Michael P. Steinberg Barnaby Conrad and Mary Critchfield Keeney Professor of History and Music, Professor of German Studies

Michael P. Steinberg is Director of the Cogut Center for the Humanities and Professor of History and Music at Brown University. He also serves as Associate Editor of The Musical Quarterly and The Opera Quarterly. He was a member of the Cornell University Department of History between 1988 and 2005. Educated at Princeton University and the University of Chicago, he has been a visiting professor at these two schools as well as at the Ecole des Hautes Etudes en Sciences Sociales in Paris and National Tsing-hua University in Taiwan. His main research interests include the cultural history of modern Germany and Austria with particular attention to German Jewish intellectual history and the cultural history of music. He has written and lectured widely on these topics for the New York Times and at the Lincoln Center for the Performing Arts, the Bard Music Festival, and the Salzburg Festival. He has received fellowships from the American Council of Learned Societies, the National Endowment for the Humanities, the John Simon Guggenheim Memorial Foundation as well as the Berlin Prize from the American Academy, Berlin.
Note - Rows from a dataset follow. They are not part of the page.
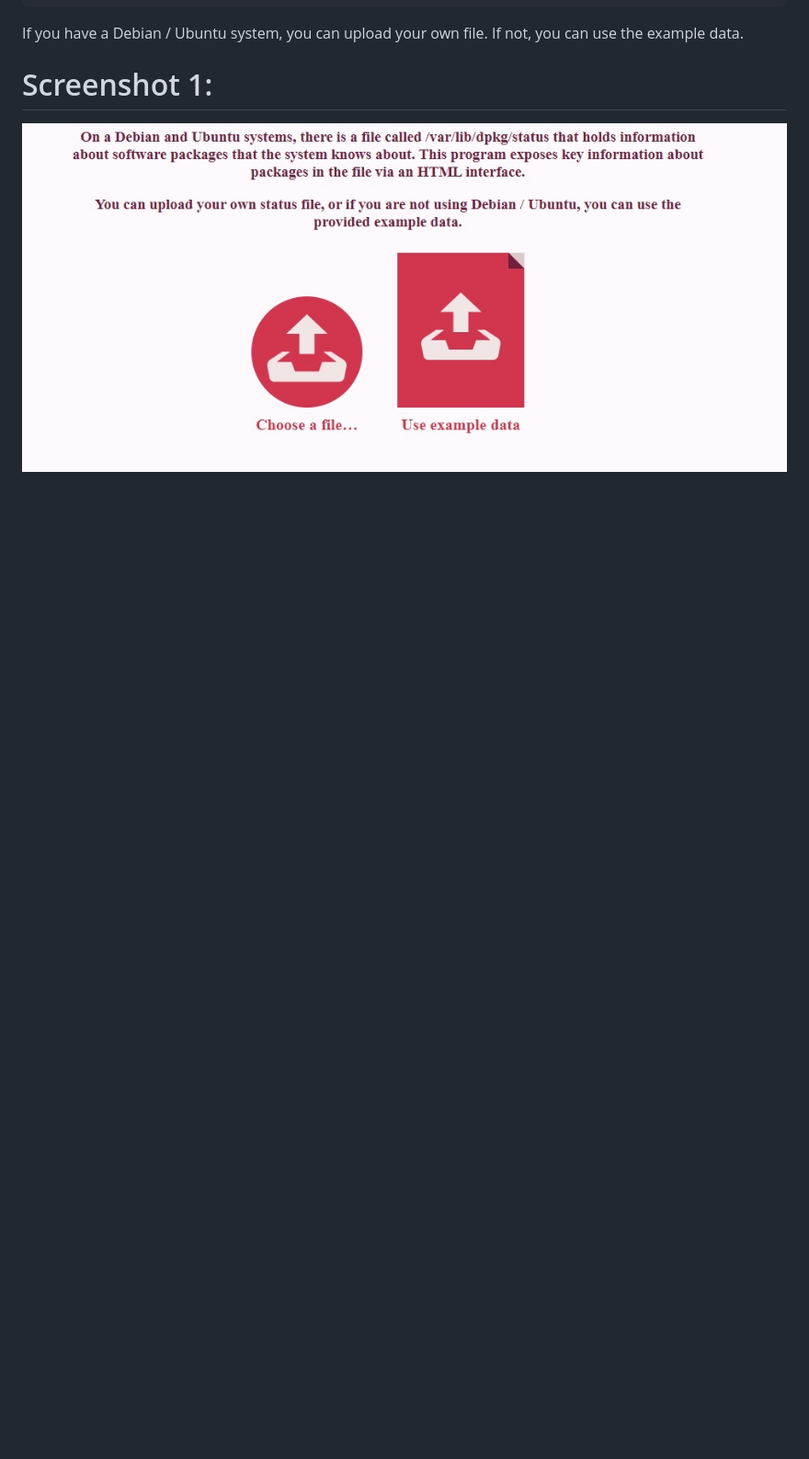
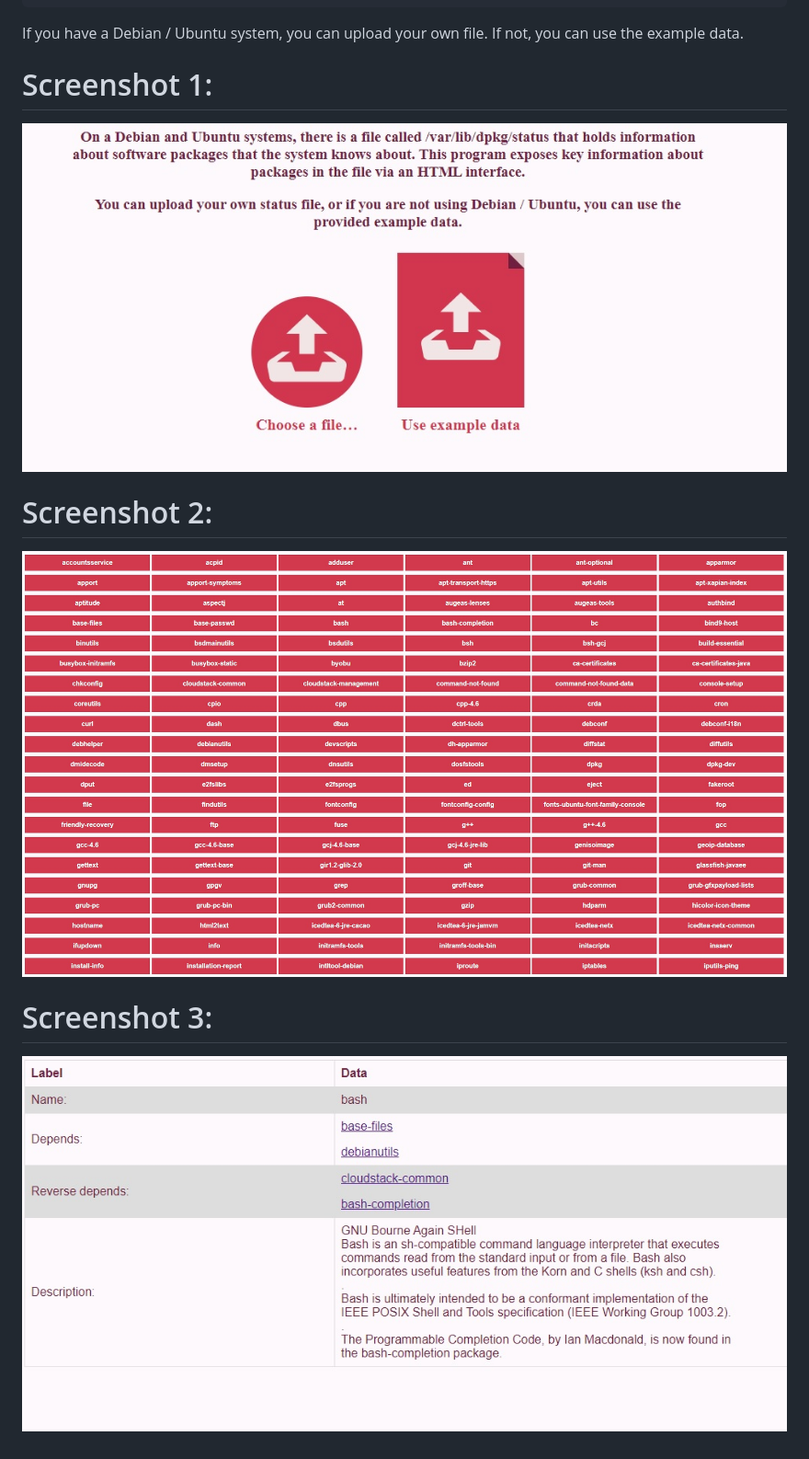
Before and after one commit to Kimsi1/statusFileReader, a Markdown page: README.md, the part around the change printed below. Shown: that part at 92% size. GitHub-like rendering; pictures changed too: screenshot2.jpg (added), screenshot3.jpg (added); blank space fills up the shorter version.

```diff
--- a/README.md
+++ b/README.md
@@ -16,3 +20,11 @@ If you have a Debian / Ubuntu system, you can upload your own file. If not, you
 
 # Screenshot 1:
 ![Screenshot1](screenshot1.jpg)
+
+
+# Screenshot 2:
+![Screenshot2](screenshot2.jpg)
+
+
+# Screenshot 3:
+![Screenshot3](screenshot3.jpg)
```
Also changed, not shown: other parts of README.md (+4 -0 lines).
He is the author of studies of Hermann Broch, Aby Warburg, Walter Benjamin, and Charlotte Salomon, and of Austria as Theater and Ideology: The Meaning of the Salzburg Festival (Cornell University Press, 2000), of which the German edition (Ursprung und Ideologie der Salzburger Festspiele; Anton Pustet Verlag, 2000) won Austria's Victor Adler Staatspreis in 2001. Listening to Reason: Culture, Subjectivity, and 19th- Century Music appeared Princeton University Press in early 2004; Judaism Musical and Unmusical was published by the University of Chicago Press in 2007. He serves as a director of the Barenboim-Said Foundation (U.S.A.) and, between 2010 and 2013, as dramaturg to the new production of Wagner's Ring of the Nibelung at the Teatro alla Scala, Milan, and the Berlin State Opera.

Brown Affiliations

research overview

Professor Steinberg's interests and areas of specialization include Modern European cultural and intellectual history, German Jewish history, the history and theory of modernity, politics and the arts, and the cultural history of music.

research statement

Professor Steinberg's main research interests include the cultural history of modern Germany and Austria with particular attention to German Jewish intellectual history and the cultural history of music. He has written and lectured widely on these topics for the New York Times , as well as at the Lincoln Center for the Performing Arts, the Bard Music Festival, and the Salzburg Festival. He has received fellowships from the American Council of Learned Societies, the National Endowment for the Humanities, and the John Simon Guggenheim Memorial Foundation, as well as the Berlin Prize from the American Academy, Berlin. He is the author of studies of Hermann Broch, Aby Warburg, and Walter Benjamin, and the book Austria as Theater and Ideology: The Meaning of the Salzburg Festival (Cornell University Press, 2000), of which the German edition (Ursprung und Ideologie der Salzburger Festspiele; Anton Pustet Verlag, 2000) won Austria's Victor Adler Staatspreis in 2001. A book titled Listening to Reason: Culture, Subjectivity, and 19th- Century Music appeared with Princeton University Press in early 2004 (paperback edition 2006). Another book, Reading Charlotte Salomon , co-edited with Monica Bohm-Duchen, appeared with Cornell University Press in early 2006. A volume of collected essays entitled Judaism Musical and Unmusical is forthcoming from the University of Chicago Press.

funded research

Professor Steinberg has been the recipient of grants and fellowships from the John Simon Guggenheim Memorial Foundation, the National Endowment for the Humanities, the American Council of Learned Societies, and the American Academy Berlin (Berlin Prize)